Pediatrics

Roland Lian
Cung Bawi

Revolutionary 3-D heart
saves boy

Doctors turn to engineers to help navigate complicated case in young child.

Roland Lian Cung Bawi of Owensboro, Ky., was diagnosed with four congenital heart defects at a routine ultrasound during his mother’s pregnancy. While each defect is repairable, it is unusual to have all four together — and that created a challenge for the medical team at Kosair Children’s Hospital.

For a solution, they turned to engineers at the University of Louisville

J. B. Speed School of Engineering, who printed a 3-D model of Roland’s heart so that they could prepare a plan prior to surgery. It was the first time 3-D printing had been used in Kentucky to plan a heart surgery.

“We can use imaging techniques to create different views of the heart, but in this case we really wanted to create something that would help the surgical team better plan the procedure,” said Philip B. Dydynski, M.D., chief of radiology at Kosair Children’s Hospital.

The J.B. Speed team turned to an inexpensive printer to create the model that was more than twice the size of Roland’s heart.

“Once I had the model, I knew what I would be able to do,” said Erle H. Austin III, M.D., a University of Louisville cardiothoracic surgeon and chief of cardiothoracic surgery at Kosair Children’s Hospital. “This meant fewer incisions in the heart, less operating time and an easier postoperative recovery.”

Roland was 14 months old when the two-hour surgery was performed on Feb. 10, 2014. He was discharged from the hospital just four days later.

“This is exciting technology that hopefully has potential for improving care in other specialty areas at Kosair Children’s Hospital as well,” Dr. Dydynski said.

Kosair Children’s Hospital performs 100th kidney transplant

David Salazar

David Salazar, a student at Breckinridge County High School in Harned, Ky., at the time of his procedure, became Kosair Children’s Hospital’s 100th patient to undergo a kidney transplant. The facility has been performing kidney transplants since 1987.

Though it may have been a routine procedure for the medical staff at Kosair Children’s Hospital, for David it was a major, life-changing surgery. He underwent the normal doubts and fears of a youth facing serious surgery — including whether he would survive — while juggling activities like varsity football with frequent hour-long commutes from Irvington, Ky., to Louisville for blood work and tests.

Since his surgery in November 2013, David has regained his strength and positive outlook.

“I feel great,” David said just a month after his surgery. “Actually, I feel too great. I feel I could take on the world right now.”

David’s transplant surgeon, Eric C. Davis, M.D., who’s also assistant professor of surgery at the University of Louisville School of Medicine, has been performing organ transplants for many years and is the solid organ transplant medical/surgical director at Kosair Children’s Hospital.

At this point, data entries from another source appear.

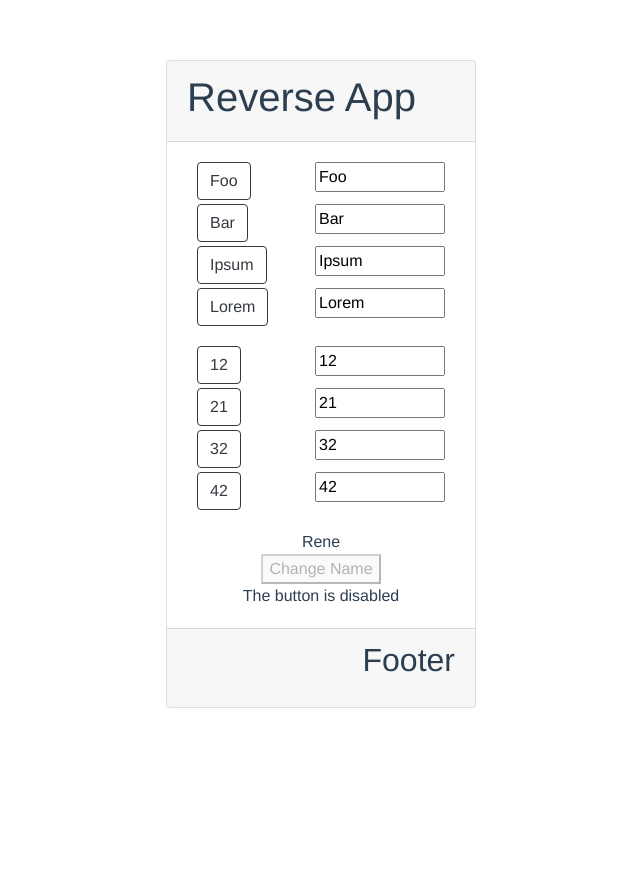
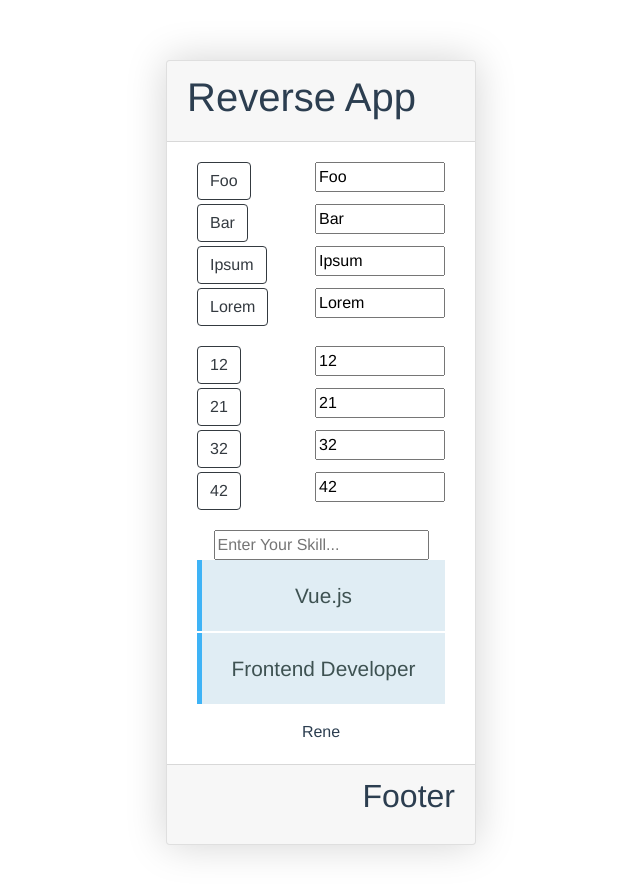
Before and after one commit to renebitter/vue-reverseapp-proj, a Vue app: page / in a window 1280 px wide. Shown: the whole page, without its empty margins (319-959 px from the left). Before the commit the page ends 800 px from the top, so only its background shows below. Built offline with nearby package versions, Linux system fonts and the light colour scheme; a small style sheet from the web is missing.

Commit message:
added form validation & css animation

```diff
--- a/package.json
+++ b/package.json
@@ -8,6 +8,7 @@
     "lint": "vue-cli-service lint"
   },
   "dependencies": {
+    "vee-validate": "^2.1.5",
     "vue": "^2.5.21"
   },
   "devDependencies": {
--- a/src/components/Content.vue
+++ b/src/components/Content.vue
@@ -19,17 +19,44 @@
           </ul>
       </div>
 
+      <div class="input-list">
+          <form @submit.prevent="addSkill">
+              <input type="text" placeholder="Enter Your Skill..." v-model="skill" v-validate="'min:5'" name="skill">
+
+                  <transition name="alert-in" enter-active-class="animated flipInX" leave-active-class="animated flipOutX">
+                      <p class="alert" v-if="errors.has('skill')">{{errors.first('skill')}}</p>
+                  </transition>
+
+
+              <!--<input type="checkbox" id="checkbox" v-model="checked">-->
+              <ul>
+                  <transition-group name="list" enter-active-class="animated bounceInUp" leave-active-class="animated bounceOutDown">
+                      <!--using :key'index' will not work-->
+                      <li v-for="(data, index) in skills" :key='data'>{{data.skill}}</li>
+                  </transition-group>
+              </ul>
+          </form>
+      </div>
+
       <div>
           {{name}}
       </div>
 
       <div>
-          <button @click="changeName()" v-bind:disabled="btnState">Change Name</button>
-          <div>
-              {{ btnState ? 'The button is disabled' : 'The button is active'}}
-          </div>
+
+          <!--<div class="input-group mb-3">-->
+              <!--<div class="input-group-append">-->
+                  <!--<div class="input-group-text">-->
+                      <!--<button @click="changeName()" v-bind:disabled="btnState">Change Name</button>-->
+                      <!--<input @click="enableButton" type="checkbox" id="checkbox2" v-model="checked">-->
+                      <!--<label for="checkbox2">{{ checked }}</label>-->
+                      <!--{{ btnState ? 'The button is disabled' : 'The button is active'}}-->
+                      <!--&lt;!&ndash;v-if="this.checked ? btnState = false : btnState = true"&ndash;&gt;-->
+                  <!--</div>-->
+              <!--</div>-->
+          <!--</div>-->
+
       </div>
-
 
   </div>
 </template>
@@ -43,7 +70,13 @@ export default {
     // },
     data() {
         return {
+            skill: "",
+            skills: [
+                {"skill": "Vue.js"},
+                {"skill": "Frontend Developer"}
+            ],
             name: 'Rene',
+            checked: false,
             btnState: true,
             items: [
                 { message: 'Foo' },
@@ -67,13 +100,88 @@ export default {
         },
         changeName: function () {
           console.log("Change Name")
+        },
+        enableButton: function () {
+            //
+            // if(#checkbox2 = checked){
+            //     return btnState = false;
+            // } else {
+            //     return btnState = true;
+            // }
+            console.log("Checkbox")
+        },
+        addSkill(){
+            this.$validator.validateAll().then((result) => {
+                if (result){
+                    this.skills.push({skill: this.skill})
+                    this.skill = '';
+                    console.log("addSkill: " + this.checked)
+                }else{
+                    console.log("not valid")
+                }
+            })
+
         }
     }
 }
 
 </script>
 <style>
-  .w-130{
+    @import "https://cdn.jsdelivr.net/npm/animate.css@3.5.1";
+
+    .w-130{
     width: 130px;
-  }
+    }
+
+    /*ul {*/
+      /*margin: 0;*/
+      /*padding: 0;*/
+      /*list-style-type: none;*/
+    /*}*/
+
+    .input-list ul li {
+      padding: 20px;
+      font-size: 1.3em;
+      background-color: #E0EDF4;
+      border-left: 5px solid #3EB3F6;
+      margin-bottom: 2px;
+      color: #3E5252;
+    }
+
+    .input-list p {
+      text-align:center;
+      padding: 30px 0;
+      color: gray;
+    }
+
+    .card {
+      box-shadow: 0px 0px 40px lightgray;
+    }
+
+    /*.alert {*/
+      /*background: #fdf2ce;*/
+      /*font-weight: bold;*/
+      /*display: inline-block;*/
+      /*padding: 5px;*/
+      /*margin-top: -20px;*/
+    /*}*/
+
+    .alert-in-enter-active {
+      animation: bounce-in .5s;
+    }
+    .alert-in-leave-active {
+      animation: bounce-in .5s reverse;
+    }
+    @keyframes bounce-in {
+      0% {
+          transform: scale(0);
+      }
+      50% {
+          transform: scale(1.5);
+      }
+      100% {
+          transform: scale(1);
+      }
+    }
+
 </style>
--- /dev/null
+++ b/src/components/Content/style.css
@@ -0,0 +1,3 @@
+/*.w-130{*/
+    /*width: 130px;*/
+/*}*/
--- a/src/main.js
+++ b/src/main.js
@@ -1,9 +1,11 @@
 import Vue from 'vue'
 import App from './App.vue'
+import VeeValidate from 'vee-validate'
+
 // import router from './router'
-
 // import template from './template.html'
 
+Vue.use(VeeValidate);
 Vue.config.productionTip = false
 
 new Vue({
```
Also changed, not shown: src/components/Content/index.js (added, +32 -0 lines), src/components/Content/template.html (added, +14 -0 lines), src/router/index.js (added, +19 -0 lines), src/template.html (added, +8 -0 lines), 1 other file (tests, documents, lock files or other folders).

“It was a routine surgery, and David did very well,” Dr. Davis said.

David was only on the transplant wait list for a little more than two weeks before a match was found. And, being located within a short drive of Kosair Children’s Hospital, David and his family were able to avoid frequent long-distance trips for months before and after his surgery in addition to immense travel expenses.

David’s mother, Amy Ratliff, said she is grateful to have such a resource as Kosair Children’s Hospital close to home.

Telemedicine and pediatrician offices connect you to Kosair Children’s Hospital

Bringing superior pediatric care closer to your home

Kosair Children’s Hospital’s community reach has expanded to cities without access to specialized pediatric care with the introduction of telemedicine technology. Physicians based in Louisville can now meet with patients in surrounding cities through advanced videoconferencing software and equipment.

“The whole idea of telemedicine is to be able to keep patients close to home, making it more convenient and efficient to get the specialized care they need,” said Kristine Lain, M.D., maternal-fetal medicine specialist with Kosair Children’s Hospital Maternal-Fetal Medicine Specialists. “It really is all about the patient.”

Dr. Lain and her colleagues use telemedicine to care for patients as far away as Ashland and Paducah, Ky.

Norton Medical Group has also made the expertise of Kosair Children’s Hospital available at 12 Kosair Children’s Hospital Medical Associates pediatrics offices in Greater Louisville and Southern Indiana. The offices make it easy for families to know where to bring children for routine well checks and minor illnesses and injuries.